Dataset records =

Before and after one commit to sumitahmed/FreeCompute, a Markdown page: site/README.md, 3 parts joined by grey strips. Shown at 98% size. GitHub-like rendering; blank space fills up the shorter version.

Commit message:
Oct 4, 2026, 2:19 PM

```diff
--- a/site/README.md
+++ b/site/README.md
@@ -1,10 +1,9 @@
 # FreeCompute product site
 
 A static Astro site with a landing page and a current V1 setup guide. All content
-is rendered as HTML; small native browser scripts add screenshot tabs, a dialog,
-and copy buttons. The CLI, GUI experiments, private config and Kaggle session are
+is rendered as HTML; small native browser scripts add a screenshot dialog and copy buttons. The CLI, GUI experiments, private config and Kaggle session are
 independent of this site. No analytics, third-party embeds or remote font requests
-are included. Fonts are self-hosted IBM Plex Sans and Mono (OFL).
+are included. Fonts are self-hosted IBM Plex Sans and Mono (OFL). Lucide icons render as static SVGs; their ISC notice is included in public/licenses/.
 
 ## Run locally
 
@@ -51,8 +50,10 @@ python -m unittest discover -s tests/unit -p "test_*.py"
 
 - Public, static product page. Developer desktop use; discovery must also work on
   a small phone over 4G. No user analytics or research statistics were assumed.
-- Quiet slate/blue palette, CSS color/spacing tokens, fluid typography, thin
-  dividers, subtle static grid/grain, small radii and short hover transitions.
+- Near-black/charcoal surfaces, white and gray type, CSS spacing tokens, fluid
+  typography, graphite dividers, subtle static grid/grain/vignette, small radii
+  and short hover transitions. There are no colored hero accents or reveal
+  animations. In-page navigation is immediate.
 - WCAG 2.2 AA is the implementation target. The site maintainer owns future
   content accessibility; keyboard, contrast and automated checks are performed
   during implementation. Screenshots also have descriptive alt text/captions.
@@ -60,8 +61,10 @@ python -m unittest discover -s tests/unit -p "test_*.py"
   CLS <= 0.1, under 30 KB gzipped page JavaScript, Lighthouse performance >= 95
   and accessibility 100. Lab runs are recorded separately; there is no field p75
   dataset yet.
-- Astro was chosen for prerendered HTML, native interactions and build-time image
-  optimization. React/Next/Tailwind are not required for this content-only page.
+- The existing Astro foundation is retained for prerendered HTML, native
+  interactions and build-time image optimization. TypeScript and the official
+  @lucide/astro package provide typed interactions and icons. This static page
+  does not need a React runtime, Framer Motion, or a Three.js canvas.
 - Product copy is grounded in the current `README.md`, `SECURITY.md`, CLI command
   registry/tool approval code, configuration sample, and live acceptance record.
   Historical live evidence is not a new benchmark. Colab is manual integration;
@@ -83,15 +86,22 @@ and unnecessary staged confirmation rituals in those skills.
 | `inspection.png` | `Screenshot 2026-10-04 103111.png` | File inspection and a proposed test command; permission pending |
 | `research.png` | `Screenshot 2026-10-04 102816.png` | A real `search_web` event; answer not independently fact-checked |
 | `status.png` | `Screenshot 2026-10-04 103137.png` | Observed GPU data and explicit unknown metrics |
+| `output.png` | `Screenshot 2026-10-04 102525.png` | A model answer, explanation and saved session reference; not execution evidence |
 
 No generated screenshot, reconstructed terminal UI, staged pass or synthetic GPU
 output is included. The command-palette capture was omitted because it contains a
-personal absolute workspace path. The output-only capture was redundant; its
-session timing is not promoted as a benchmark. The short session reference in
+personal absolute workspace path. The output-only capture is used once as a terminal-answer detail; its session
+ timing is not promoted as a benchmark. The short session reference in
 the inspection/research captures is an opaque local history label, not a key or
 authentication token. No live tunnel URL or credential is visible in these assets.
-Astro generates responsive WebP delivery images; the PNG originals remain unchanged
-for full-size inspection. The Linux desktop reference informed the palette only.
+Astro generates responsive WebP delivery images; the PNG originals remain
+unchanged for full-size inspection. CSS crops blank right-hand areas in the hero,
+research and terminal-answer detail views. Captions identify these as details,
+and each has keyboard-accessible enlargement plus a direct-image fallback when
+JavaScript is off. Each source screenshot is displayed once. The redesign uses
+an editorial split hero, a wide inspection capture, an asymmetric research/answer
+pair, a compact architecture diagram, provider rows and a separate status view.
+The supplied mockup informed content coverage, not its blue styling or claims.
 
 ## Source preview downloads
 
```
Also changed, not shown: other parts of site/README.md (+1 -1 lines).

Exercise aim = All the entries above must be repeated exactly as they were given.

Exercise result =
Before and after one commit to sumitahmed/FreeCompute, a Markdown page: site/README.md, 3 parts joined by grey strips. Shown at 98% size. GitHub-like rendering; blank space fills up the shorter version.

Commit message:
Oct 4, 2026, 2:19 PM

```diff
--- a/site/README.md
+++ b/site/README.md
@@ -1,10 +1,9 @@
 # FreeCompute product site
 
 A static Astro site with a landing page and a current V1 setup guide. All content
-is rendered as HTML; small native browser scripts add screenshot tabs, a dialog,
-and copy buttons. The CLI, GUI experiments, private config and Kaggle session are
+is rendered as HTML; small native browser scripts add a screenshot dialog and copy buttons. The CLI, GUI experiments, private config and Kaggle session are
 independent of this site. No analytics, third-party embeds or remote font requests
-are included. Fonts are self-hosted IBM Plex Sans and Mono (OFL).
+are included. Fonts are self-hosted IBM Plex Sans and Mono (OFL). Lucide icons render as static SVGs; their ISC notice is included in public/licenses/.
 
 ## Run locally
 
@@ -51,8 +50,10 @@ python -m unittest discover -s tests/unit -p "test_*.py"
 
 - Public, static product page. Developer desktop use; discovery must also work on
   a small phone over 4G. No user analytics or research statistics were assumed.
-- Quiet slate/blue palette, CSS color/spacing tokens, fluid typography, thin
-  dividers, subtle static grid/grain, small radii and short hover transitions.
+- Near-black/charcoal surfaces, white and gray type, CSS spacing tokens, fluid
+  typography, graphite dividers, subtle static grid/grain/vignette, small radii
+  and short hover transitions. There are no colored hero accents or reveal
+  animations. In-page navigation is immediate.
 - WCAG 2.2 AA is the implementation target. The site maintainer owns future
   content accessibility; keyboard, contrast and automated checks are performed
   during implementation. Screenshots also have descriptive alt text/captions.
@@ -60,8 +61,10 @@ python -m unittest discover -s tests/unit -p "test_*.py"
   CLS <= 0.1, under 30 KB gzipped page JavaScript, Lighthouse performance >= 95
   and accessibility 100. Lab runs are recorded separately; there is no field p75
   dataset yet.
-- Astro was chosen for prerendered HTML, native interactions and build-time image
-  optimization. React/Next/Tailwind are not required for this content-only page.
+- The existing Astro foundation is retained for prerendered HTML, native
+  interactions and build-time image optimization. TypeScript and the official
+  @lucide/astro package provide typed interactions and icons. This static page
+  does not need a React runtime, Framer Motion, or a Three.js canvas.
 - Product copy is grounded in the current `README.md`, `SECURITY.md`, CLI command
   registry/tool approval code, configuration sample, and live acceptance record.
   Historical live evidence is not a new benchmark. Colab is manual integration;
@@ -83,15 +86,22 @@ and unnecessary staged confirmation rituals in those skills.
 | `inspection.png` | `Screenshot 2026-10-04 103111.png` | File inspection and a proposed test command; permission pending |
 | `research.png` | `Screenshot 2026-10-04 102816.png` | A real `search_web` event; answer not independently fact-checked |
 | `status.png` | `Screenshot 2026-10-04 103137.png` | Observed GPU data and explicit unknown metrics |
+| `output.png` | `Screenshot 2026-10-04 102525.png` | A model answer, explanation and saved session reference; not execution evidence |
 
 No generated screenshot, reconstructed terminal UI, staged pass or synthetic GPU
 output is included. The command-palette capture was omitted because it contains a
-personal absolute workspace path. The output-only capture was redundant; its
-session timing is not promoted as a benchmark. The short session reference in
+personal absolute workspace path. The output-only capture is used once as a terminal-answer detail; its session
+ timing is not promoted as a benchmark. The short session reference in
 the inspection/research captures is an opaque local history label, not a key or
 authentication token. No live tunnel URL or credential is visible in these assets.
-Astro generates responsive WebP delivery images; the PNG originals remain unchanged
-for full-size inspection. The Linux desktop reference informed the palette only.
+Astro generates responsive WebP delivery images; the PNG originals remain
+unchanged for full-size inspection. CSS crops blank right-hand areas in the hero,
+research and terminal-answer detail views. Captions identify these as details,
+and each has keyboard-accessible enlargement plus a direct-image fallback when
+JavaScript is off. Each source screenshot is displayed once. The redesign uses
+an editorial split hero, a wide inspection capture, an asymmetric research/answer
+pair, a compact architecture diagram, provider rows and a separate status view.
+The supplied mockup informed content coverage, not its blue styling or claims.
 
 ## Source preview downloads
 
```
Also changed, not shown: other parts of site/README.md (+1 -1 lines).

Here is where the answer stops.